Eric Christensen, a lawyer for a Seattle-area utility (and formerly a lawyer for the Federal Energy Regulatory Commission), is quoted several times in this story about how "Enron traders derided users."
Here's one of the juicy quotes transcribed by the utility:
In one transcript, a trader asks about "all the money you guys stole from those poor grandmothers of California."OK, here's another one, from a different news story:
To which the Enron trader responds, "Yeah, Grandma Millie, man. But she's the one who couldn't figure out how to (expletive) vote on the butterfly ballot."
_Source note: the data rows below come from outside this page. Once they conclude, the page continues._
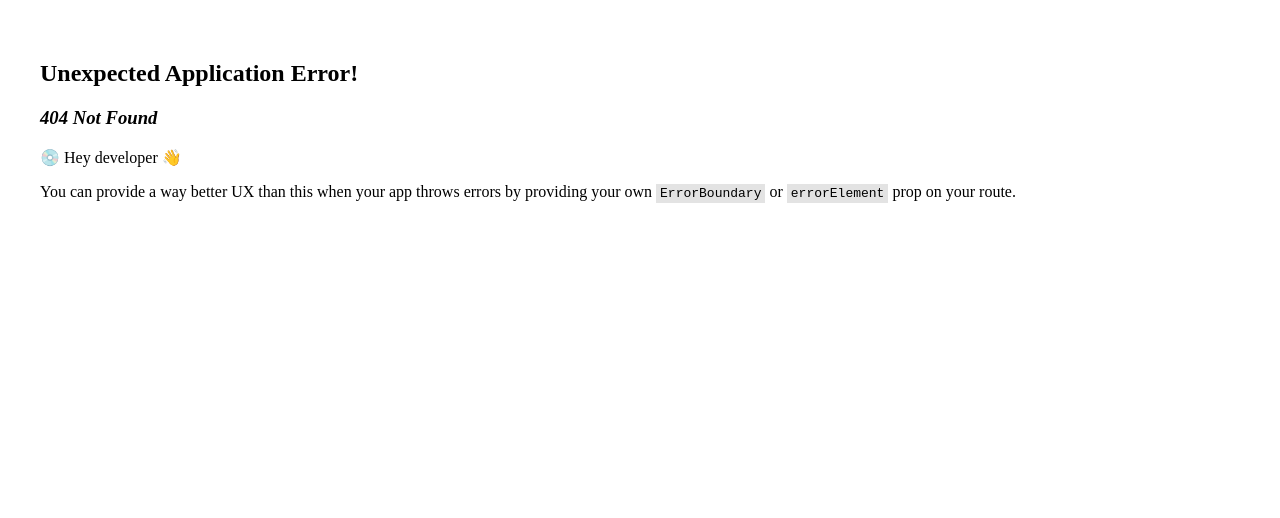
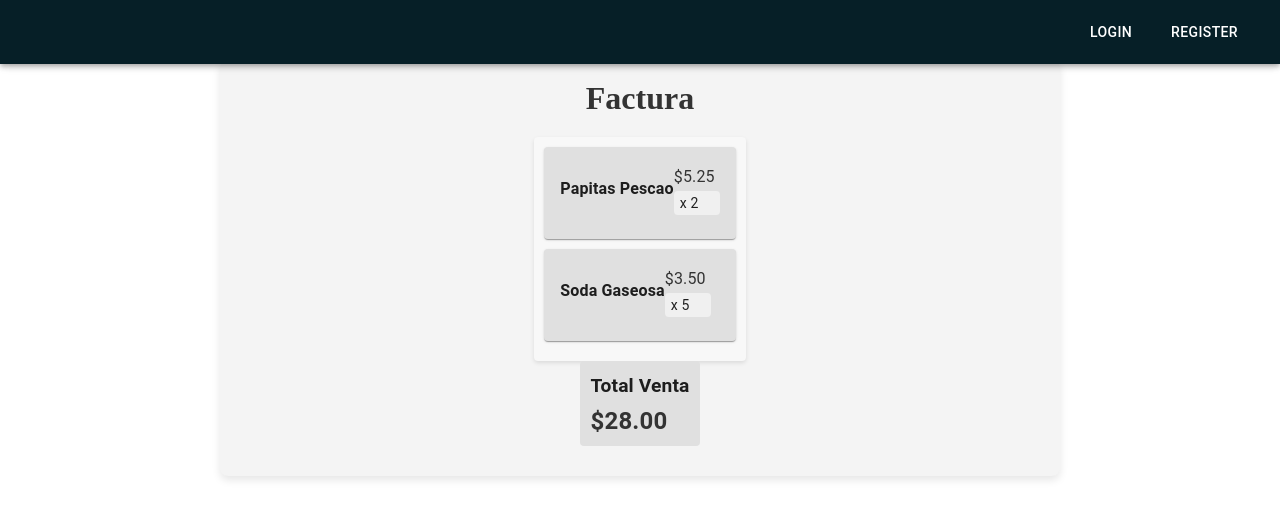
Before and after one commit to Fran250599/React-Products-Managing-Tool, a React (Vite) app: page /bill in a window 1280 px wide. Before the commit this address had no page. Shown: the top 518 px of the page. Built offline with nearby package versions, Linux system fonts and the light colour scheme.

Commit message:
Factura añadida

```diff
--- a/src/App.jsx
+++ b/src/App.jsx
@@ -11,6 +11,7 @@ import AddProducts from './pages/AddProducts'
 import ShowProducts from './pages/ShowProducts'
 import EditProducts from './pages/EditProducts'
 import BuyProducts from './pages/BuyProducts'
+import Bill from './pages/Bill'
 import NavBar from './components/NavBar';
 
 const router = createBrowserRouter([
@@ -76,6 +77,15 @@ const router = createBrowserRouter([
         <BuyProducts />
       </>
     ),
+  },
+  {
+    path: '/bill',
+    element: (
+      <>
+        <NavBar />
+        <Bill />
+      </>
+    ),
   }
 ]);
 
@@ -83,6 +93,7 @@ const router = createBrowserRouter([
 function App() {
   return (
     <UserProvider>
+
       <RouterProvider router={router}>
 
       </RouterProvider>
--- /dev/null
+++ b/src/components/BillSummary.jsx
@@ -0,0 +1,42 @@
+import React from 'react';
+import { Card, CardContent, Typography } from '@mui/material';
+
+const BillSummary = ({ total }) => {
+  // Estilos en línea para el componente
+  const styles = {
+    card: {
+      marginBottom: '10px',
+      backgroundColor: '#e0e0e0', // Color de fondo del resumen
+      borderRadius: '4px',
+      boxShadow: 'none', // Sin sombra para mantener la consistencia con ProductItem
+    },
+    content: {
+      padding: '10px', // Alineado con el estilo de ProductItem
+    },
+    title: {
+      fontWeight: 'bold',
+      fontSize: '1.2rem', // Tamaño de fuente para el título
+      marginBottom: '5px', // Espacio debajo del título
+    },
+    total: {
+      fontWeight: 'bold',
+      fontSize: '1.5rem', // Tamaño de fuente para el total
+      color: '#333', // Color de texto para el total
+    },
+  };
+
+  return (
+    <Card style={styles.card}>
+      <CardContent style={styles.content}>
+        <Typography variant="h6" style={styles.title}>
+          Total Venta
+        </Typography>
+        <Typography variant="h4" style={styles.total}>
+          {`$${total.toFixed(2)}`}
+        </Typography>
+      </CardContent>
+    </Card>
+  );
+};
+
+export default BillSummary;
--- a/src/components/NavBar.jsx
+++ b/src/components/NavBar.jsx
@@ -84,6 +84,11 @@ const NavBar = () => {
       path: "/bitacoras",
       roles: ["Administrador"],
     },
+    {
+        label: "Bill",
+        path: "/bill",
+        roles: ["Administrador"],
+      },
   ];
 
   const filteredMenuItems = menuItems.filter((item) => {
--- /dev/null
+++ b/src/components/ProductItem.jsx
@@ -0,0 +1,52 @@
+import React from 'react';
+import { Card, CardContent, Typography } from '@mui/material';
+
+const ProductItem = ({ product }) => {
+  // Estilos en línea para el componente
+  const styles = {
+    card: {
+      display: 'flex',
+      justifyContent: 'space-between',
+      marginBottom: '10px',
+      backgroundColor: '#e0e0e0',
+      borderRadius: '4px',
+    },
+    content: {
+      display: 'flex',
+      justifyContent: 'space-between',
+      alignItems: 'center',
+    },
+    name: {
+      fontWeight: 'bold',
+    },
+    price: {
+      marginRight: '5px',
+      color: '#333',
+    },
+    quantity: {
+      backgroundColor: '#f0f0f0',
+      padding: '2px 6px',
+      borderRadius: '4px',
+    },
+  };
+
+  return (
+    <Card style={styles.card}>
+      <CardContent style={styles.content}>
+        <Typography variant="subtitle1" style={styles.name}>
+          {product.name}
+        </Typography>
+        <div>
+          <Typography variant="subtitle1" style={styles.price}>
+            {`$${product.price.toFixed(2)}`}
+          </Typography>
+          <Typography variant="body2" style={styles.quantity}>
+            {`x ${product.quantity}`}
+          </Typography>
+        </div>
+      </CardContent>
+    </Card>
+  );
+};
+
+export default ProductItem;
--- /dev/null
+++ b/src/components/ProductList.jsx
@@ -0,0 +1,27 @@
+import React from 'react';
+import ProductItem from './ProductItem';
+
+const ProductList = ({ products }) => {
+  // Estilos en línea para el contenedor de la lista de productos
+  const styles = {
+    listContainer: {
+      padding: '10px', // Añade un poco de padding alrededor de los elementos de la lista
+      margin: '10px 0', // Agrega espacio antes y después de la lista
+      backgroundColor: '#f8f8f8', // Un color de fondo suave para distinguir la lista del fondo
+      borderRadius: '4px', // Bordes redondeados para la lista
+      boxShadow: '0 2px 4px rgba(0,0,0,0.1)', // Una sombra ligera para dar profundidad
+      maxWidth: '600px', // Un ancho máximo para la lista si es necesario
+      margin: 'auto', // Centra la lista si tiene un ancho máximo
+    }
+  };
+
+  return (
+    <div style={styles.listContainer}>
+      {products.map(product => (
+        <ProductItem key={product.id} product={product} />
+      ))}
+    </div>
+  );
+};
+
+export default ProductList;
--- /dev/null
+++ b/src/pages/Bill.jsx
@@ -0,0 +1,45 @@
+import React from 'react';
+import ProductList from '../components/ProductList';
+import BillSummary from '../components/BillSummary';
+
+const Bill = () => {
+  // Simulando datos de los productos
+  const products = [
+    { id: 1, name: 'Papitas Pescao', price: 5.25, quantity: 2 },
+    { id: 2, name: 'Soda Gaseosa', price: 3.50, quantity: 5 }
+  ];
+
+  // Calcular el total de la factura
+  const total = products.reduce((acc, product) => acc + product.price * product.quantity, 0);
+
+  // Estilos en línea para el componente
+  const styles = {
+    container: {
+      display: 'flex',
+      flexDirection: 'column',
+      alignItems: 'center', // Centra los elementos verticalmente
+      padding: '20px', // Añade un poco de padding alrededor de la factura
+      backgroundColor: '#f4f4f4', // Un color de fondo para la factura
+      borderRadius: '8px', // Bordes redondeados para la factura
+      boxShadow: '0 4px 8px rgba(0,0,0,0.1)', // Una sombra suave para la factura
+      maxWidth: '800px', // Un ancho máximo si es necesario
+      margin: '20px auto', // Espaciado alrededor de la factura y centrado si tiene ancho máximo
+    },
+    header: {
+      margin: '0 0 20px 0', // Añade un margen inferior al título
+      color: '#333', // Color del texto del título
+      fontWeight: 'bold', // Negrita para el título
+    }
+  };
+
+  return (
+    <div style={styles.container}>
+      <h1 style={styles.header}>Factura</h1>
+      <ProductList products={products} />
+      <BillSummary total={total} />
+      {/* Aquí irían los botones de completar/cancelar si fuesen necesarios */}
+    </div>
+  );
+};
+
+export default Bill;
```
"Yeah, now she wants her (expletive) money back for all the power you've charged right up -- jammed right up her (expletive) for (expletive) 250 dollars a megawatt-hour," the first trader says.
"He just f---s California," says one Enron employee. "He steals money from California to the tune of about a million."Eric is also quoted in this story:
"Will you rephrase that?" asks a second employee.
"OK, he, um, he arbitrages the California market to the tune of a million bucks or two a day," replies the first.
"This is the evidence we've all been waiting for. This proves they manipulated the market," said Eric Christensen, a spokesman for the utility.Eric was a great researcher, even in college. He and his colleagues were certainly determined:
Snohomish County PUD consultants listened to about 1,000 hours of phone conversations, which were recorded in August, September and December 2000 and January 2001, said Eric Christensen, assistant general council for the PUD. Additional conversations likely took place by cell phones, online instant messaging and Internet chat rooms, which traders used to conduct business.Way to go Eric!
The PUD filed transcripts of about 80 phone conversations with the FERC, Christensen said. The utility made nine of the conversations public online.
Now, does Enron have any assets?
Note: In his senior year, Eric debated with Jim Reed, who is now something of a health law expert.